It’s been a while since we’ve seen a USA vs. Canada women’s soccer showdown in a major international competition. After both teams survived their quarterfinals on penalty kick shootouts, the 2021 Tokyo tournament bracket has gifted us the first Olympic knockout match between the two neighbors since 2012. This game will have a berth to the gold medal match as the prize for the victor.
Those were the identical stakes at the London 2012 Olympics when a controversial Alex Morgan stoppage-time goal decided a 4-3 match in favor of the USA just moments before it was to head to a penalty-kick shootout. The Canadians have vowed to get their payback for that result and Monday might be their best chance with the Americans showing they are vulnerable in this tournament, winning just one of its four matches.
Canada’s Olympic dream is to make it to the final, and change the color of the medal from the bronze it won in 2012 and 2016. Meanwhile, it’s not a dream, but an expectation that the No. 1-ranked U.S. women to make it to the gold medal match. They’ve made it to every Olympic soccer final except for 2016 (ousted on penalty kicks in the quarterfinals by Sweden).
”2012 was a long time ago,” Morgan said about facing Canada after the USA’s quarterfinal win over the Netherlands. “We’ve played them every year since then pretty much. And we know them so well. Obviously, a lot of their players play in the NWSL alongside us — opponents, teammates. We’re ready to play them.”
A rivalry just waiting to take off
Although the bad blood is real, mainly from the Canadian side, USA-Canada can’t blossom into a full-fledged rivalry until the Canadian women win some games. For as competitive as Canada’s women’s program has been in recent years, its last win against the USA came way back in March 2001 in a friendly competition. That’s over 20 years and 36 games ago. The USA’s all-time record is 51-3-7.
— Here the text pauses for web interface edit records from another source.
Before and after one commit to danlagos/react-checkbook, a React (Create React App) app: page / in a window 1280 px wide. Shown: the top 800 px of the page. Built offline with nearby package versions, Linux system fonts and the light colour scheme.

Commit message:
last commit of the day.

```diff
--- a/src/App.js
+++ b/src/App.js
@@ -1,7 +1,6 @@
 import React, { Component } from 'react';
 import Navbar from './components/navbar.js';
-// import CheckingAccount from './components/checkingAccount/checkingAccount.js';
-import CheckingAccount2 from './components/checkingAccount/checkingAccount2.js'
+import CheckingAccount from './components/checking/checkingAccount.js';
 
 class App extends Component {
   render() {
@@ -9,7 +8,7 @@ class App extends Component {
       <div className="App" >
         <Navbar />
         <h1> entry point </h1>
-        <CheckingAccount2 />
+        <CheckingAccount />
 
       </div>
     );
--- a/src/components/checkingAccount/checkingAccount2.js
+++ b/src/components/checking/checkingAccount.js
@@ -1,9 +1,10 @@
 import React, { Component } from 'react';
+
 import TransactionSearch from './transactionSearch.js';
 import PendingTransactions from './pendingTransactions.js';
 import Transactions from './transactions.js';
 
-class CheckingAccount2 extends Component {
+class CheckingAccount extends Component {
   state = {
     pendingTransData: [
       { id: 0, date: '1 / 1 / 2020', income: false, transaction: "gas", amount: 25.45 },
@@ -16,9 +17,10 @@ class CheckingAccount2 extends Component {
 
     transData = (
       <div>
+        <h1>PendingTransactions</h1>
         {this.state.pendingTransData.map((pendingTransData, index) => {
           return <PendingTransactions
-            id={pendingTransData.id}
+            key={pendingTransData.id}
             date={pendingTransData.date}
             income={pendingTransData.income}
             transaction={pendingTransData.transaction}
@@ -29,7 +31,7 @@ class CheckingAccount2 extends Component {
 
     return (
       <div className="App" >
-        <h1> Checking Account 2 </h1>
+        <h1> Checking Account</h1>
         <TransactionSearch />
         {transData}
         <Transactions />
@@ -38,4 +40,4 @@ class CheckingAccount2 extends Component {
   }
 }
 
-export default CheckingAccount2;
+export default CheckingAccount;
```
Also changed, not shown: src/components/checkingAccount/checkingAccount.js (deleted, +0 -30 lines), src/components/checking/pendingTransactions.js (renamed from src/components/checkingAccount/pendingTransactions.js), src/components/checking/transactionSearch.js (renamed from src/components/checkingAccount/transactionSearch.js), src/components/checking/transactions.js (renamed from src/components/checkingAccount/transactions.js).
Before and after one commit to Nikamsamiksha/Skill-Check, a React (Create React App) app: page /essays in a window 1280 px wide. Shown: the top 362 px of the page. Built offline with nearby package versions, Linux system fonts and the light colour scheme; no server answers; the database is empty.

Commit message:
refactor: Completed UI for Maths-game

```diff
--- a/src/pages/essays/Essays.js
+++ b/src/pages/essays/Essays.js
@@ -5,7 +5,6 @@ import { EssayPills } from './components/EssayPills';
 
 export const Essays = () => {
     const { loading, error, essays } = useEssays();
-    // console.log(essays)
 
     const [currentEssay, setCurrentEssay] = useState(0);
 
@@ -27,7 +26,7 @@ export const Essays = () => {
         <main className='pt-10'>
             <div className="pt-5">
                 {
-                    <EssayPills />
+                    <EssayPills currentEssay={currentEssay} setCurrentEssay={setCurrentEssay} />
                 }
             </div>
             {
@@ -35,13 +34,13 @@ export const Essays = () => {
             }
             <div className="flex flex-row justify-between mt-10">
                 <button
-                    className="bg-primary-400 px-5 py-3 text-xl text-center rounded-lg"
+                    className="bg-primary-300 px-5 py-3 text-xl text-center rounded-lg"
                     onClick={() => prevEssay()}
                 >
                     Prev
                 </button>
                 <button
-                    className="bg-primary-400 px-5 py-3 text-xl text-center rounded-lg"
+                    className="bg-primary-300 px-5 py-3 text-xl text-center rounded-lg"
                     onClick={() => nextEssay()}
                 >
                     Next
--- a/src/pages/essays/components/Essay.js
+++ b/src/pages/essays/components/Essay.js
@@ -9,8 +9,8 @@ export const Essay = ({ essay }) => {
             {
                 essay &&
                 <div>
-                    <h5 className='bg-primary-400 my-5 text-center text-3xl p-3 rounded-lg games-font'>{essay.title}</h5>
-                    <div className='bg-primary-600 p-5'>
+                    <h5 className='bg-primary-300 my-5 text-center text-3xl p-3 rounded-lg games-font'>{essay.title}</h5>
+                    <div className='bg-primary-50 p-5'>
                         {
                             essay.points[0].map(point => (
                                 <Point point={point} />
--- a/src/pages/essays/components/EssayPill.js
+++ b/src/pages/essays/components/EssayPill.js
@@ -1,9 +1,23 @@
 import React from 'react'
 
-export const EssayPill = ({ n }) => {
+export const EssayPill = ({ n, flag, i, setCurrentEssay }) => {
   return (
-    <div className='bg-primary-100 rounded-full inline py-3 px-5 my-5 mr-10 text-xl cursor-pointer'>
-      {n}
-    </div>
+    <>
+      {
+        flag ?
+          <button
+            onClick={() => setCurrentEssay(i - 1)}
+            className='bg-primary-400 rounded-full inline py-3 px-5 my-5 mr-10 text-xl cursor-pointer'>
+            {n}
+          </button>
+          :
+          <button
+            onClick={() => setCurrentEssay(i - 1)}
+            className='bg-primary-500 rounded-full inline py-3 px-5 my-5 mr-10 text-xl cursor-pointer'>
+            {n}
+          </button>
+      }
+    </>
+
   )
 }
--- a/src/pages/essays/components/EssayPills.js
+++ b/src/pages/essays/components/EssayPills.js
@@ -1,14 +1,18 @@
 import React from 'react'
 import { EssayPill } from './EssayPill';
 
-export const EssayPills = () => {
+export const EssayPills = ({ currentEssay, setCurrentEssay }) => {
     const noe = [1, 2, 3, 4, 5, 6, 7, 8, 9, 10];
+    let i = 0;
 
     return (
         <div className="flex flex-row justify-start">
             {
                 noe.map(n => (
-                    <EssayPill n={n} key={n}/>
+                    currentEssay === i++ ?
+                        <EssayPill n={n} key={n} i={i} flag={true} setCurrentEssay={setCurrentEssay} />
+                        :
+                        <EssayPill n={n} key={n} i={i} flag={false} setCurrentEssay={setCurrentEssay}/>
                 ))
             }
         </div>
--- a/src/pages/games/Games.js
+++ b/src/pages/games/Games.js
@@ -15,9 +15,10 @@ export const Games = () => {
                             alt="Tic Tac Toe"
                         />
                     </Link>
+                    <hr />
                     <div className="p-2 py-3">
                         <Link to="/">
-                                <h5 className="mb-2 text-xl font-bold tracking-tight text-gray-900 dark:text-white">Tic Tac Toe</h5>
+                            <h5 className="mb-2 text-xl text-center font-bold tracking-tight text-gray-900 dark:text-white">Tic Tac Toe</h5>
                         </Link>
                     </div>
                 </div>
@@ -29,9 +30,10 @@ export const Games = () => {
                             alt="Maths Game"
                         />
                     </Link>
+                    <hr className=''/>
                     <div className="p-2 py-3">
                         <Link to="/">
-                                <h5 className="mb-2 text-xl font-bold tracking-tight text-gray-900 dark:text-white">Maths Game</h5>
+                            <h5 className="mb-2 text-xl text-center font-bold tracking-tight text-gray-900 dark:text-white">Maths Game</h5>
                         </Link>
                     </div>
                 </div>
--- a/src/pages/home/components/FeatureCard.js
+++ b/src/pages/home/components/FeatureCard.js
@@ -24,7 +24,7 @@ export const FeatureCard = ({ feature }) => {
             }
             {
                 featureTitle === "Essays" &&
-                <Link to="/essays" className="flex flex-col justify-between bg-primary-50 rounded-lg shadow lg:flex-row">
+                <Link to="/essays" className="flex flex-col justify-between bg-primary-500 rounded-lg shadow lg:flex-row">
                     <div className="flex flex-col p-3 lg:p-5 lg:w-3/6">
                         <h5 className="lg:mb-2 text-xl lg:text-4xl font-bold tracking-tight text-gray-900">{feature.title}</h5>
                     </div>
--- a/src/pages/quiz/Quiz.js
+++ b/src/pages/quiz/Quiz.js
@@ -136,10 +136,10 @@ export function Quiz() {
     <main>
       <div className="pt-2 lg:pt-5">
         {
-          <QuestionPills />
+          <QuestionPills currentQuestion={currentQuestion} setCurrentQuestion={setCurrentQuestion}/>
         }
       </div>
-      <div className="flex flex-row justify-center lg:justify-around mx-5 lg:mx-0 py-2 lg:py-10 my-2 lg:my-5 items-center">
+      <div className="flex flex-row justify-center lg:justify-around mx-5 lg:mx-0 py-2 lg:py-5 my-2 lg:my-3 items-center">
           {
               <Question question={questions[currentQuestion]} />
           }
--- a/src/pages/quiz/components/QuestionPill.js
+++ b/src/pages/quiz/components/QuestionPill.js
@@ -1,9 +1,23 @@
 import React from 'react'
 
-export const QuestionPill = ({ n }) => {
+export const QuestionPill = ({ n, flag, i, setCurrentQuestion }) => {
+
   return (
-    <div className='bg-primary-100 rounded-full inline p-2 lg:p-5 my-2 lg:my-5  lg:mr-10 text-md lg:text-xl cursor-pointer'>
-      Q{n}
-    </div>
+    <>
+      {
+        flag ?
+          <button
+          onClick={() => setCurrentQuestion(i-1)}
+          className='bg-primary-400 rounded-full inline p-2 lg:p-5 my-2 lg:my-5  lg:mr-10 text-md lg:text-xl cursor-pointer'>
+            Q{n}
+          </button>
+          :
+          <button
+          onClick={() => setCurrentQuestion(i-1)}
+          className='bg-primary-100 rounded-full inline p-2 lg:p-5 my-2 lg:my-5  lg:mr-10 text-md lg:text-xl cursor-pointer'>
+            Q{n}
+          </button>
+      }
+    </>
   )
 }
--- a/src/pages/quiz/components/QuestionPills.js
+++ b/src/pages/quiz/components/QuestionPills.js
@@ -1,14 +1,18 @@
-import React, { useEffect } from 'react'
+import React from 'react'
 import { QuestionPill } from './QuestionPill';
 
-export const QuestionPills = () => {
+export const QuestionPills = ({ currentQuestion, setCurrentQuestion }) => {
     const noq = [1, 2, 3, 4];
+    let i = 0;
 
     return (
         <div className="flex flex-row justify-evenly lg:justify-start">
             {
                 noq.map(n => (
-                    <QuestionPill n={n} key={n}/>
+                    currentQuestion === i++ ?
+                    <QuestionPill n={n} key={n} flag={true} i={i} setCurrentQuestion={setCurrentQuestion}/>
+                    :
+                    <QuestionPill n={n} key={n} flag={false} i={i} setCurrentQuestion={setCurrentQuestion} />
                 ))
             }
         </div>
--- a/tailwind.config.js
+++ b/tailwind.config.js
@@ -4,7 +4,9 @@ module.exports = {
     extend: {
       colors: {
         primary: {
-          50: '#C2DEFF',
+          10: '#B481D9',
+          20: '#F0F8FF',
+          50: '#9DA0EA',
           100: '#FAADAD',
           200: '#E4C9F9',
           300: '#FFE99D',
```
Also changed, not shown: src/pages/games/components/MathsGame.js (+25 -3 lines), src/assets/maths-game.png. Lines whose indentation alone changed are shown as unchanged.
The 2012 Olympic semifinal was a brief taste of the level of entertaining this border rivalry could become as the Canadian program keeps making strides. The current U.S. Olympic team has seven holdovers from 2012, while the Canadians carry over four:
The two teams also previously met in a 2008 Olympic quarterfinal. The USA won that one, too, and needed extra time to do it, 2-1.
But in the years since the epic 2012 semifinal match, Canada hasn’t really managed to close the gap. In official competitive matches between the two nations — regional qualifying for the Olympics and World Cup — the USA is 3-0-0 with seven goals scored and none conceded.
But Monday has the potential to be a turning point.
The 2021 Olympic semifinal matchup
The USA may have the most recognized names on its roster from years of winning titles, but the American and Canadian squads have plenty of similarities: from world class players at fullback (Ashley Lawrence vs. Crystal Dunn), to experienced, hard-tackling holding midfielders (Desiree Scott vs. Julie Ertz), creative midfielders known for their unpredictability (Janine Beckie vs. Rose Lavelle), dangerous wingers who can get in behind defenses (Nichelle Prince vs. Christen Press) and veteran forwards still hungry for goals (Christine Sinclair vs. Carli Lloyd).
The talent scale clearly tips in favor of the USA for now, but what might level the playing field in this match is that Canada’s main strength (team defense) matches up well with the USA’s strong suit (attack). Canada is coming off shutting down Brazil’s attack and won’t concede the same spaces to the Americans that the Netherlands did in the quarterfinal stage.
Canadian center back Vaness Gilles single handedly extinguished several Brazilian attacks and alongside fellow center back Kadeisha Buchanan and the fullbacks, Lawrence and Allysha Chapman, they were the stars of the quarterfinal in front of standout PK shot-stopping goalkeeper Stephanie Labbe, who’s on a strong run of form in this tournament.
Canada’s issues will clearly come in the areas of shot creation. Their seven total shots on goal in four matches are the second fewest in the tournament, and their 29 total shots are the fewest of any of the quarterfinalists. Bev Priestman’s team will continue to rely on its speedy wingers, set pieces or moments of magic from Sinclair or Beckie to break through.
So it sets up for another intense, physical, hard-fought matchup between two teams that are both equally hungry to make the gold medal match. Neither will be content with playing for bronze and it should show on the field.